More than 1,000 people have been killed in Kenya since a disputed election in December, and human rights groups have said much of the violence was organized. The American Embassy is warning people in the government and the opposition, and is trying to use the issue of visas to press the leaders to act responsibly and support efforts to reach a political compromise.

“We consider the violence as the most immediate issue to deal with,” said T.J. Dowling, the embassy spokesman. “We wanted to let these people know that we are scrutinizing their acts and we will take action accordingly.”

A Global Anti-Smoking Project

Tobacco could kill up to a billion people during the 21st century, as cigarette sales soar in poor and middle-income countries even as they drop in wealthier ones, says a report issued Thursday by the World Health Organization.

The report, financed by Mayor Michael R. Bloomberg’s foundation, suggests a six-point program for fighting the tobacco industry’s influence.

“The WHO is described by the tobacco industry as its biggest enemy,” Dr. Margaret Chan, the organization’s director-general, said at a news conference introducing the report. “Today we intend to enhance that reputation.”

Nicknamed Mpower and based on a partly successful program for fighting drug-resistant tuberculosis, the report suggests raising cigarette taxes, banning smoking in public places, enforcing laws against giving or advertising tobacco to children, monitoring tobacco use, warning people about the dangers and offering free or inexpensive help to smokers trying to quit.

The report, to which Bloomberg Philanthropies contributed $2 million, is the first to compile global data on how many smokers or tobacco chewers each country has, how much they pay in tobacco taxes, and how antismoking efforts are faring.

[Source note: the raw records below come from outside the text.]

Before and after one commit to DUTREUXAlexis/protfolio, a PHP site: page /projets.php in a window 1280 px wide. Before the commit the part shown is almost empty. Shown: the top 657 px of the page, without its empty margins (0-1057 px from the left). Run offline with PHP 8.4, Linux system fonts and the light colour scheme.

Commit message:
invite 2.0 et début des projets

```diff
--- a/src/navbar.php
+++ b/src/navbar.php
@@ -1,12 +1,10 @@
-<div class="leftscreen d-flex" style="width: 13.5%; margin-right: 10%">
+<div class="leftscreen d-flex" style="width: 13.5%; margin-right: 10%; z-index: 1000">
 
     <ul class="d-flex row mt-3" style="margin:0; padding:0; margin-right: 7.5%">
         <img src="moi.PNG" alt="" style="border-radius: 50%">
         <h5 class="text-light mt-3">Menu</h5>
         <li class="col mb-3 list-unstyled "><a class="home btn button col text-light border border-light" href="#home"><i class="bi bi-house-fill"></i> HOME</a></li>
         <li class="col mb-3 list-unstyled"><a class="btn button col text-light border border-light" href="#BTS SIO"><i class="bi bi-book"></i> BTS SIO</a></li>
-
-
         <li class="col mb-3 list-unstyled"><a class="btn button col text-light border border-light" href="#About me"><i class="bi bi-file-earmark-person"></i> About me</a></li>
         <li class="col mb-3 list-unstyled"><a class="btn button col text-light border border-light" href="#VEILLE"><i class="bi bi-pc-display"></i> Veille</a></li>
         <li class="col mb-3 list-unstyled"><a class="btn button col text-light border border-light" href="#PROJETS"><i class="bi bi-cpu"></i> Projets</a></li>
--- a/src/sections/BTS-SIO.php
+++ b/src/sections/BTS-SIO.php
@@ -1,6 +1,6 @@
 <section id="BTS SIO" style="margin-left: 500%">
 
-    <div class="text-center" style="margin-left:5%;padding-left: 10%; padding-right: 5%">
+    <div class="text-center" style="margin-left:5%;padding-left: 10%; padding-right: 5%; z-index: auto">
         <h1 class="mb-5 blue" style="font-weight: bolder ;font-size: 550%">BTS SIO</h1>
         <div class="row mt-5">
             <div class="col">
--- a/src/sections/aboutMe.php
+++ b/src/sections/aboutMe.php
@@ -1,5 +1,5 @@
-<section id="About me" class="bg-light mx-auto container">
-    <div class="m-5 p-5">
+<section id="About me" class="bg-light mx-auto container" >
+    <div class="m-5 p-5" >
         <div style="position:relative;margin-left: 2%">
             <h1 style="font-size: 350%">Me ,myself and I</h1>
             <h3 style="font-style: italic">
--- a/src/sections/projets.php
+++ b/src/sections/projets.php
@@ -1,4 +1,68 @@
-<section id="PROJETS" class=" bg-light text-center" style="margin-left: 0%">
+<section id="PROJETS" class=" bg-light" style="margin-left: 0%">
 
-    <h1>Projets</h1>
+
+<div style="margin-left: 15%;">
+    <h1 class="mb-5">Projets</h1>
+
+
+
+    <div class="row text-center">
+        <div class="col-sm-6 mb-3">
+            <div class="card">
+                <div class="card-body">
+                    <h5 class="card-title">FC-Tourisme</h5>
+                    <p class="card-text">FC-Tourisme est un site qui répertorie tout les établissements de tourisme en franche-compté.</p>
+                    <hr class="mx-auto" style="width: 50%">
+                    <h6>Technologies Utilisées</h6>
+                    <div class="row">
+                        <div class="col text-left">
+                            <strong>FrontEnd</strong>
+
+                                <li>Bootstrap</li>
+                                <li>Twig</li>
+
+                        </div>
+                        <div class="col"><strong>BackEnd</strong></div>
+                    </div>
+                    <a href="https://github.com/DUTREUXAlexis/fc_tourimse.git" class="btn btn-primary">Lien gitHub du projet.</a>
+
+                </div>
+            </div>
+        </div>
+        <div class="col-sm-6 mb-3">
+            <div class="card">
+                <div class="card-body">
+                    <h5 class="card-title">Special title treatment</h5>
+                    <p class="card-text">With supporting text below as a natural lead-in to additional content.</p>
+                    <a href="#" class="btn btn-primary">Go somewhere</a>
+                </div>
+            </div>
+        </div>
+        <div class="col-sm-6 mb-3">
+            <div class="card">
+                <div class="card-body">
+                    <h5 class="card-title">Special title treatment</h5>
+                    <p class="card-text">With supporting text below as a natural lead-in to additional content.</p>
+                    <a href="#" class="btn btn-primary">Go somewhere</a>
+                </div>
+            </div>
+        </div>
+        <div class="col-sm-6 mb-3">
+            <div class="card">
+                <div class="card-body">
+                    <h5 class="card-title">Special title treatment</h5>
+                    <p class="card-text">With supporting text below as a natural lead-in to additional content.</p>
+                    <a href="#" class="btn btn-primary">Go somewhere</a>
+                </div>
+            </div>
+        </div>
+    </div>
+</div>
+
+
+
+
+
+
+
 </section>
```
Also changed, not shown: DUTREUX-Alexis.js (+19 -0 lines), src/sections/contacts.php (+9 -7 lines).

Among its conclusions: Poor and middle-income countries collect 5,000 times as much in tax revenue from tobacco as they spend in fighting its use. Only 5 percent of the world has no-smoking laws like those in New York City. Uruguay does more than any other country to reduce smoking.